What an attitude. You are so complicit in the eventual inflection. Laughoutloud. The turning of the tide to reveal what's been underneath. Go eat a rock

In reply to by ReturnOfDaMac

ReturnOfDaMac D.r. Funk Sun, 12/31/2017 - 19:13 Permalink

Ok Dr.Funk, I'll bite.  PE's are crazy because company treasury's don't give a shit.  Anyway, start here

https://www.forbes.com/sites/investor/2017/07/24/stock-buybacks-the-gre…

But do your own fucking due diligence before you call me complicit (I just profit from shearing sheep, I don't get dirty fleecing 'em myself). 

Keep searching and you'll find out how many hundreds of billions were looted from S&P 500 companies by execs' in buybacks in 2017 alone.

Try salt and pepper with your rocks, adds a little kick.

In reply to by D.r. Funk

MrBoompi Sun, 12/31/2017 - 15:54 Permalink

Yes, many damaging market selloffs have occurred over the years, but over time the market has tended to rise. What do you think happens when something rises from 2000 to 24,000 over the course of 100 years?  How many reports were written during the last 100 years warning that the market was at all time highs?  It's not so much the stock market as much as the money injection system inflating it.  

An Shrubbery MrBoompi Sun, 12/31/2017 - 21:49 Permalink

Yes, stock prices are high, but volumes are low. It's all this helicopter money sloshing around the globe, looking for a place to park and earn a decent return. It makes no sense to buy bonds at ZIRP or NIRP. As the ECB continues to crumble, prices may go even higher, as big money looks for a lifeboat.

The only money I have in the market is my retirement money, which is trapped. If I try to pull it out all at once, Uncle Sam takes half. Although Trump's tax break might ease the pain somewhat. Half of something now, might be better than half of nothing later...

The only other option is to roll over into FDIC insured CDs and try to ride it out. What to do, what to do...?

In reply to by MrBoompi

Archive_file Sun, 12/31/2017 - 16:17 Permalink

Just a heads up from the underground:

I live in my van in San Francisco and have been delivering food to tech and financial companies for years. 

Just an observation, but I think anyone interested in crypto needs to keep an eye on or invest in a crypto called “RaiBlocks (XRB).” It has the potential to be very disruptive. 

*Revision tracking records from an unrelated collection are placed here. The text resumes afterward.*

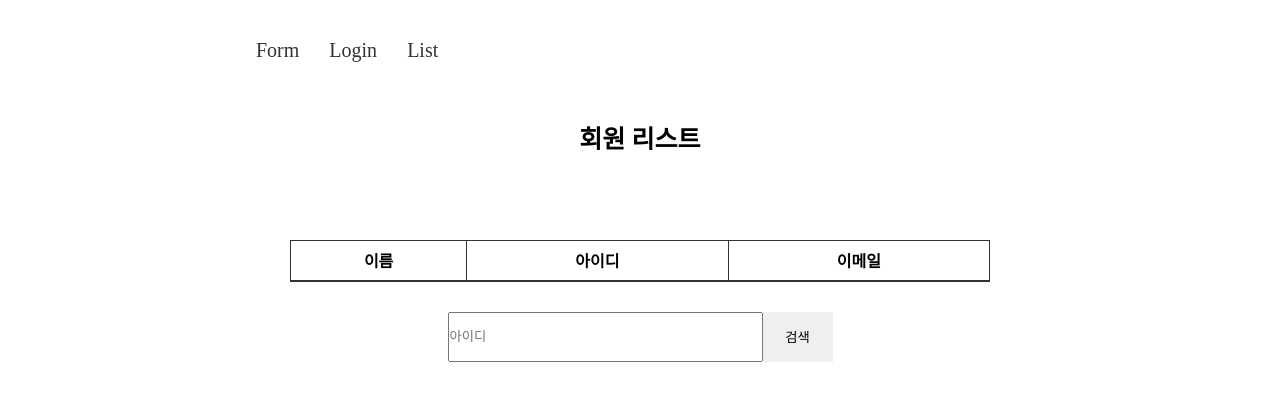
Repository: zeroj-0/eclipseProjects
Page: http://localhost/jv301/mod010/user_list.do
An editor plug-in stored every save of this project. The page is shown before and after the next save, followed by the edit.
The browser window is 1280 px wide. The pictures show the whole page.
The page is served by Tomcat 9. Other server files are loaded and not shown. Queries for data that is not in the repository find no rows.

Above is the page before, as saved 2022-07-07 07:06:59.

### jv301/src/main/webapp/mod010/user_list.jsp
<%@ page language="java" contentType="text/html; charset=UTF-8" pageEncoding="UTF-8"%>
<%@ taglib prefix="c" uri="http://java.sun.com/jsp/jstl/core" %>
<!DOCTYPE html>
<html>
<head>
<meta charset="UTF-8">
<title>Insert title here</title>
<link rel="stylesheet" href="./fixmethod.css">
<link rel="stylesheet" href="./style.css">
<style>
	table {
		border: 1px solid #333;
		width: 100%;
		margin: 0 auto;
		border-collapse: collapse;
	}
	table tr {
		height: 40px;
	}
	table td {
		border: 1px solid #333;
		width: 100px;
		text-align: center;
	}
	table th {
		border: 1px solid #333;
		border-bottom: 2px solid #333;
	}
	.search-area {
		width: 100%;
		height: 50px;
		display: flex;
		margin-top: 30px;
	}
	.search-area form {
		display: flex;
		justify-content: center;
	}
	.search-area input {
		width: 45%;
	}
	.search-area button {
		width: 10%;
	}
</style>
</head>
<body>
<div id="wrapper">
	<div id="header">
		<%@ include file="/incl/menu.jsp" %>
	</div>
<h3 class="title">회원 리스트</h3>
	<div class="container">
				<table>
					<tr>
						<th>이름</th><th>아이디</th><th>이메일</th>
					</tr>
					<c:forEach var="user" items="${user}">
						<tr>
							<td>
								${user.getUserName()}
							</td>
							<td>
								${user.getUserId()}
							</td>
							<td>
								${user.getEmail()}
							</td>
						</tr>
					</c:forEach>
				</table>
				<div class="search-area">
					<form>
						<input type="text" name="searchId" placeholder="아이디"/>
						<button type="submit">검색</button>
					</form>
				</div>
	</div>
</div>
</body>
</html>

### jv301/src/main/webapp/incl/menu.jsp
<%@ page language="java" contentType="text/html; charset=UTF-8"  pageEncoding="UTF-8"%>

<div class="gnb">
	<ul>
		<li><a href="add_user.jsp">Form</a></li>
		<li><a href="login">Login</a></li>
		<li><a href="user_list.do">List</a></li>
	</ul>
</div>

### jv301/src/main/java/com/varxyz/jv301/mod010/UserListServlet.java
package com.varxyz.jv301.mod010;

import java.io.IOException;
import java.util.List;

import javax.servlet.RequestDispatcher;
import javax.servlet.ServletException;
import javax.servlet.annotation.WebServlet;
import javax.servlet.http.HttpServlet;
import javax.servlet.http.HttpServletRequest;
import javax.servlet.http.HttpServletResponse;

@WebServlet("/mod010/user_list.do")
public class UserListServlet extends HttpServlet {
	private UserService userService;
	private static final long serialVersionUID = 1L;

	protected void doGet(HttpServletRequest request, HttpServletResponse response) throws ServletException, IOException {
		userService = UserService.getInstance();
		List<User> userList = userService.getAllUsers();
		request.setAttribute("user", userList);

		RequestDispatcher dispatcher = null;
		dispatcher = request.getRequestDispatcher("user_list.jsp");
		dispatcher.forward(request, response);
	}

	protected void doPost(HttpServletRequest request, HttpServletResponse response) throws ServletException, IOException {
		request.setCharacterEncoding("utf-8");

		String userId = request.getParameter("userId");

		request.setAttribute("userId", userId);

		RequestDispatcher dispatcher = null;
		dispatcher = request.getRequestDispatcher("update.jsp");
		dispatcher.forward(request, response);
	}

}

### jv301/src/main/java/com/varxyz/jv301/mod010/UserDao.java
package com.varxyz.jv301.mod010;

import java.sql.Connection;
import java.sql.PreparedStatement;
import java.sql.ResultSet;
import java.sql.SQLException;
import java.util.ArrayList;
import java.util.List;

public class UserDao {
	DataSource dataSource = null;

	public UserDao() {
		NamingService namingService = NamingService.getInstance();
		dataSource = (DataSource)namingService.getAttribute("dataSource");
	}

	public List<User> findAllUsers() {
		String sql = "SELECT * FROM User";
		List<User> userList = new ArrayList<User>();
		try {
			Connection con = null;
			PreparedStatement pstmt = null;
			ResultSet rs = null;
			try {
				con = dataSource.getConnection();
				pstmt = con.prepareStatement(sql);
				rs = pstmt.executeQuery();

				while(rs.next()) {
					User user = new User();
					user.setUserId(rs.getString("id"));
					user.setUserName(rs.getString("name"));
					user.setEmail(rs.getString("email"));
					user.setAddr(rs.getString("addr"));

					userList.add(user);
				}
			} finally {
				dataSource.close(rs, pstmt, con);
			}
		} catch (SQLException e) {
			e.printStackTrace();
		}
		return userList;
	}

	public void addUser(User user) {
		String sql = "INSERT INTO User(id,passwd,name,email,addr,ssn) VALUES (?,?,?,?,?,?)";
		try {
			Connection con = null;
			PreparedStatement pstmt = null;

			con = dataSource.getConnection();
			pstmt = con.prepareStatement(sql);

			pstmt.setString(1, user.getUserId());
			pstmt.setString(2, user.getPasswd());
			pstmt.setString(3, user.getUserName());
			pstmt.setString(4, user.getEmail());
			pstmt.setString(5, user.getAddr());
			pstmt.setString(6, user.getSsn());

			pstmt.executeUpdate();
			dataSource.close(pstmt, con);
		} catch (Exception e) {
			e.printStackTrace();
		}
	}
	public String findUserId(String userId) {
		String sql = "SELECT id FROM User WHERE id=?";
		String id = null;
		try {
			Connection con = null;
			PreparedStatement pstmt = null;
			ResultSet rs = null;
			try {
				con = dataSource.getConnection();
				pstmt = con.prepareStatement(sql);
				pstmt.setString(1, userId);

				rs = pstmt.executeQuery();

				if(rs.next()) {
					id= rs.getString("id");
				}

			} finally {
				dataSource.close(rs,pstmt, con);
			}
		} catch(Exception e) {
			e.printStackTrace();
		}
		if(id==null) {
			id="";
		}
		return id;
	}

	public String findUserPasswd(String passwd) {
		String sql = "SELECT passwd FROM User WHERE passwd=?";
		String pw = null;
		try {
			Connection con = null;
			PreparedStatement pstmt = null;
			ResultSet rs = null;
			try {
				con = dataSource.getConnection();
				pstmt = con.prepareStatement(sql);
				pstmt.setString(1, passwd);
				rs = pstmt.executeQuery();

				if(rs.next()) {
					pw= rs.getString("passwd");
				}

			} finally {
				dataSource.close(rs,pstmt, con);
			}
		} catch(Exception e) {
			e.printStackTrace();
		}
		if(pw==null) {
			pw = "";
		}
		return pw;
	}
	public User findUserByUserId(String userId) {
		String sql = "SELECT id,passwd,name,email,addr,ssn FROM User WHERE id=?";
		User user = new User();
		try  {
			Connection con = null;
			PreparedStatement pstmt = null;
			ResultSet rs = null;
			try {
				con = dataSource.getConnection();
				pstmt = con.prepareStatement(sql);
				pstmt.setString(1, userId);
				rs = pstmt.executeQuery();

				while(rs.next()) {
					user.setUserId(rs.getString("id"));
					user.setUserId(rs.getString("passwd"));
					user.setUserName(rs.getString("name"));
					user.setSsn(rs.getString("ssn"));
					user.setEmail(rs.getString("email"));
					user.setAddr(rs.getString("addr"));
					user.setSsn(rs.getString("ssn"));
				}
			} finally {
				dataSource.close(rs, pstmt, con);
			}
		} catch(Exception e) {
			e.printStackTrace();
		}
		return user;
	}
}

### jv301/src/main/webapp/mod010/fixmethod.css
@charset "UTF-8";
* { box-sizing: border-box; margin: 0; padding: 0;}
ul, li {list-style: none;}
a {text-decoration: none; color: #333;}

.gnb {
  width: 100%;
  height: 70px;
  float: left;
  padding-left: 20%;
}
ul li {
  float: left;
  height: 100%;
  margin-left: 30px;
}
ul li:first-child {
  margin-left: 0;
}

a {
  line-height: 70px;
  font-size: 20px;
}
a:hover {
  color: #000;
  font-weight: 600;
}
#header {
	height: 100px;
	width: 100%;
	text-align: center;
	font-size: 20px;
	line-height: 100px;
}
#footer {
	margin-top: 100px;
	text-align: center;
}

### jv301/src/main/webapp/mod010/style.css
@charset "UTF-8";
* { box-sizing: border-box; margin: 0; padding: 0;}
ul, li {list-style: none;}
a {text-decoration: none; color: #333;}

.container {
  padding-top: 60px;
  display: flex;
  flex-wrap: wrap;
  height: 100%;
  width: 700px;
  margin: 0 auto;
}
form {
  width: 100%;
}
h3 {
  font-size: 25px;
  width: 100%;
}
.d {
  height: 50px;
  width: 100%;
  display: flex;
  justify-content: left;
  align-items: center;
  margin-top: 10px;
}
.d > input {
  height: 35px;
  line-height: 35px;
  padding-left: 5px;

}
select {
  height: 35px;
  width: 150px;
  font-size: 15px;
}
span.email {
  margin: 0 5px;
}
.checkbox-layout {
  height: 100px;
}
.inner-box {
  margin: 0;
  display: block;
  width: 100%;
  height: 100%;
}
.inner-box h2 {
  width: 100%;
}
.box {
  display: inline-block;
  width: 18%;
  position: relative;
  overflow: hidden;
}
.box label {
  position: absolute;
  top: 14px;
  left: 20px;
}
.box input {
  height: 50px;
}
span {
  font-size: 18px;
  font-weight: 400;
  color: #333;
}
.btn {
  justify-content: center;
  width: 80px;
  height: 40px;
  margin: 0 auto;
  background: #f9f9f9;
  border-radius: 12px;
  border: 1px solid #000;
  margin-top: 20px;
}
button {
	border-style: none;
}
button.btn-inner {
  border-style: none;
  height: 40px;
  width: 75px;
  font-size:20px;
  background: none;
  cursor: pointer;
}
.address1 {
	width: 250px;
	margin-right: 10px;
}

.title {
	width: 100%;
	text-align: center;
	height: 80px;
	line-height: 80px;
}

After the next save:
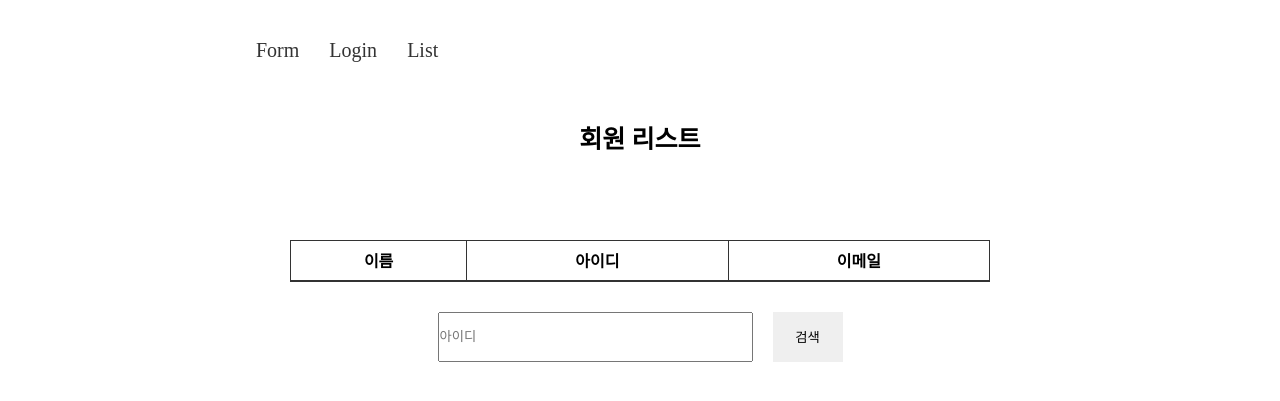
Saved 10 s later.
--- a/jv301/src/main/webapp/mod010/user_list.jsp
+++ b/jv301/src/main/webapp/mod010/user_list.jsp
@@ -41,6 +41,7 @@
 	}
 	.search-area button {
 		width: 10%;
+		margin-left: 20px;
 	}
 </style>
 </head>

It’s a “Dag-coin.” It isn’t mined. It makes transfers instantly, it is decentralized. Transferring money is FREE. It’s on a few exchanges. It has a great team behind it. It was worked on for a few years prior to its release. It is being whispered about here in town. 

Put simply:

BTC = Gold

Ripple = for the banks.

RBX (RaiBlocks) = for the masses.

Now you’re in the know...

 

JibjeResearch Sun, 12/31/2017 - 16:33 Permalink

Don't worry about the Stock Market, it's not your unless you have shares.

Count your money, where ever it is, that's the place that matters to you. 

1. $1 Million in net wealth is like middle class.

2. $2 Millions in net wealth is somewhat rich.

3.  You can not/should not get into bond, you'll end up losing regardless (Asian bond is ok if the return is greater than 4%, but still not the best).

4.  In stock, you might have a chance if you pick the right one.

5.  Don't get into passive Index stocks, you'll get nailed in the Assssss.

6.  Have a business or renting property.

7.  Get into cryptos now because this is a wealth generator.  This is the best way to beat the majority of middle class and Elite class.

Stormtrooper Sun, 12/31/2017 - 17:25 Permalink

Ha, ha, ha!!!  Amstel Rothschild finally wins!!  "I don't care who controls the government.  I only want to control the money supply".  Trillions of funny money later and his clan owns virtually all public companies thru their central banks.  And, Americans still don't get it.  Until, all of a sudden they will pull the plug and Americans will get it.  Good and Hard!

yerfej Sun, 12/31/2017 - 20:19 Permalink

It is simple appreciation suction that is pulling prices higher without volume, as the fed accelerated the quantitative easing the prices had to head higher and this in turn created a vacuum effect that has remained in place to this day. Once the feds new quantitative impeding becomes mainstream revolumizing will commence.